● **ACTIVITY**
One number is all that is asked for: the number of lines below that hold the string "grey".
= = = = = = =
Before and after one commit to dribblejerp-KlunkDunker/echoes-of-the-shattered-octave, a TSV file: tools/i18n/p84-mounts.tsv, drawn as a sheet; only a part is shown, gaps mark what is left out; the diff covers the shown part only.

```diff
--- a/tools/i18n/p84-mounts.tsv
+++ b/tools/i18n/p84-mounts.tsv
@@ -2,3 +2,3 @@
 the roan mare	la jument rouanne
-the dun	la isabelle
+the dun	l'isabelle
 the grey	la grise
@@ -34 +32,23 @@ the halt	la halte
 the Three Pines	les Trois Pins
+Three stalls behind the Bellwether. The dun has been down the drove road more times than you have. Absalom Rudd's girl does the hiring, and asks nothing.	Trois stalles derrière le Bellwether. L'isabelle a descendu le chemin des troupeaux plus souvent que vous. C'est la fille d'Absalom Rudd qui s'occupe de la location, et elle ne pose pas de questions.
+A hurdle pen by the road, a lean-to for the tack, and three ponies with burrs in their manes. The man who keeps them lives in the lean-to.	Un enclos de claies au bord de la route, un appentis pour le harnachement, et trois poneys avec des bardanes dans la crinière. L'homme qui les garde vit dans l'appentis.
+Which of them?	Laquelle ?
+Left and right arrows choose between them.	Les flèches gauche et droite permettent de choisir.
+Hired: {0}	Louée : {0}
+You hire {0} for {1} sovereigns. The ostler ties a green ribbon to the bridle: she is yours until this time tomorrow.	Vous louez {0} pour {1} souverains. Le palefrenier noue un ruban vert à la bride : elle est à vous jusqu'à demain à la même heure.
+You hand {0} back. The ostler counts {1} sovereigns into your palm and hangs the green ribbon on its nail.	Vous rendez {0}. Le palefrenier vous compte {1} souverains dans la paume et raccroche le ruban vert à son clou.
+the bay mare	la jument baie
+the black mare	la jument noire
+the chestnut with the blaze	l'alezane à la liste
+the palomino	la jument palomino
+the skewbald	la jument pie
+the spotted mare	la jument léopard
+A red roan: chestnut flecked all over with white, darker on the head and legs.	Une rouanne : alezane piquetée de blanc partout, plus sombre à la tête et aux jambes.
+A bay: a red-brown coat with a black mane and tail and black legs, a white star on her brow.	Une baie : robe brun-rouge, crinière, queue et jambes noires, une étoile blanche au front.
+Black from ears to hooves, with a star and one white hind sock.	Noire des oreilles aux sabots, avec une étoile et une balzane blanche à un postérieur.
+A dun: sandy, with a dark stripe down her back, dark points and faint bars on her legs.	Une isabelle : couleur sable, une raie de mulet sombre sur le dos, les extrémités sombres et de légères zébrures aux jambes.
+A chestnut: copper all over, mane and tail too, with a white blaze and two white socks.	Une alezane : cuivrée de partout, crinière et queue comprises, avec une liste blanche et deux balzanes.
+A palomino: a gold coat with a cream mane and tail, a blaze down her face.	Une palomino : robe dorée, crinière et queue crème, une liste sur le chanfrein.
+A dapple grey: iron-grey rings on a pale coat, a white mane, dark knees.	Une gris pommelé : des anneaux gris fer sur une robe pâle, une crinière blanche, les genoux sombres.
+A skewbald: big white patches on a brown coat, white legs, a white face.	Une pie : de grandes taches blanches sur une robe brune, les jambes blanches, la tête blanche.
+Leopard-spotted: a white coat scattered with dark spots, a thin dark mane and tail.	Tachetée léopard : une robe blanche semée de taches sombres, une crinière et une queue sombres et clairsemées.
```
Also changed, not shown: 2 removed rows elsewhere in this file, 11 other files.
= = = = = = =
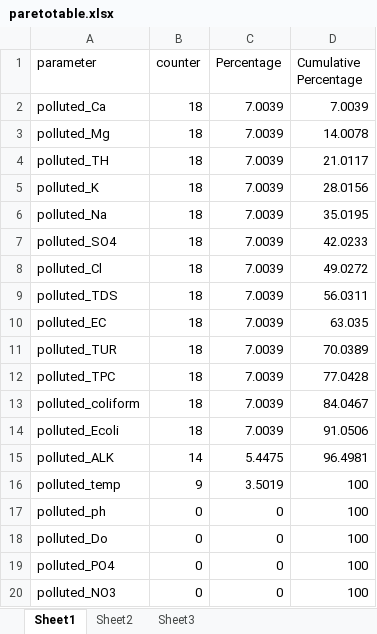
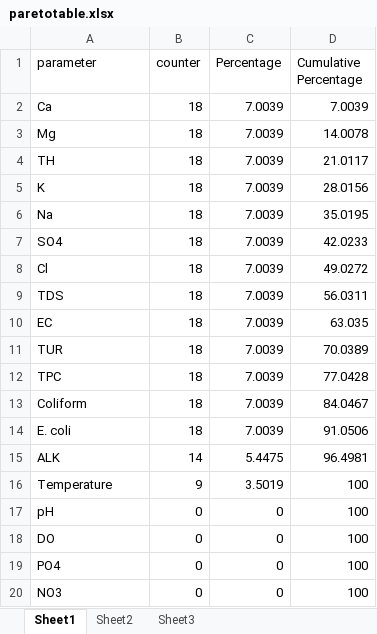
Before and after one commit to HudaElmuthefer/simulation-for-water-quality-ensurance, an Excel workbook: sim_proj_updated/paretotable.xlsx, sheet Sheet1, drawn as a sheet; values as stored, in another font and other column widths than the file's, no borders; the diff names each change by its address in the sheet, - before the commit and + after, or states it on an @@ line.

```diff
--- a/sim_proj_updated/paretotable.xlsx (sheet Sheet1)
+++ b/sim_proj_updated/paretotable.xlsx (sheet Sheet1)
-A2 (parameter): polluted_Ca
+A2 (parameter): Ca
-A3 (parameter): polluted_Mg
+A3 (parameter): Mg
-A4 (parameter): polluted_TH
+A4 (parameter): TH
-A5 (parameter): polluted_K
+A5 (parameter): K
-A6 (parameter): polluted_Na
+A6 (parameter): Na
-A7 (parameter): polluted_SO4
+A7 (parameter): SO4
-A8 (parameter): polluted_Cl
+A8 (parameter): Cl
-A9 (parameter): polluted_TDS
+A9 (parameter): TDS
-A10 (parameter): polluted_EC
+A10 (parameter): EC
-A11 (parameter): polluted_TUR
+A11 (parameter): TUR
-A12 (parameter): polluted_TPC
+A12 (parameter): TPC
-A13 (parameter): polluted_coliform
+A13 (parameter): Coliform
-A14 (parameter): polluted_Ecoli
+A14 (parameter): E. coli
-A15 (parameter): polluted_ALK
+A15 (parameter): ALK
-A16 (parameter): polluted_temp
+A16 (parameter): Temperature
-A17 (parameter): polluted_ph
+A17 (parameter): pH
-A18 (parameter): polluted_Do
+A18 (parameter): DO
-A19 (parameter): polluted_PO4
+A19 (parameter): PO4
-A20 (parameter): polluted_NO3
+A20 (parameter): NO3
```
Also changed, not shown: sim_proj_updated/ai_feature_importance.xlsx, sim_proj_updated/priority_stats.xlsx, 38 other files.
= = = = = = =
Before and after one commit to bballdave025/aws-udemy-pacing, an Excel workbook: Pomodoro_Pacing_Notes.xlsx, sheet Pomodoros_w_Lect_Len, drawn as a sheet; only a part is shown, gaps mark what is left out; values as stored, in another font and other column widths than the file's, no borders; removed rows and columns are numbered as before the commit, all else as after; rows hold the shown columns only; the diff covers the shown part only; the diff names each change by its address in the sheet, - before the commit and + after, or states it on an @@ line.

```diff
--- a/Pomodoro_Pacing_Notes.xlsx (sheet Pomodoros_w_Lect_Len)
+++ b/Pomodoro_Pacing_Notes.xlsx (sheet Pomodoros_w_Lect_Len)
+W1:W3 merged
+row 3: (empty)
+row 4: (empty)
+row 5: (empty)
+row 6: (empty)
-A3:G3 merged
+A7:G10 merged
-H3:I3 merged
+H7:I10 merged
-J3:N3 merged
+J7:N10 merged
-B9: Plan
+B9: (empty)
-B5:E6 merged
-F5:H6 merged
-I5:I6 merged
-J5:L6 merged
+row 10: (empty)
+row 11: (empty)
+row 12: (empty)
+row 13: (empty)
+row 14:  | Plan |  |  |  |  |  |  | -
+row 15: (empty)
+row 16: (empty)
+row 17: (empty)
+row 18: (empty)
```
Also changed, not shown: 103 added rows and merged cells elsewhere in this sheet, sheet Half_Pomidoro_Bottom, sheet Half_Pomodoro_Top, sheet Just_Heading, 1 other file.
= = = = = = =
● **OUTPUT OF THE EXERCISE**
2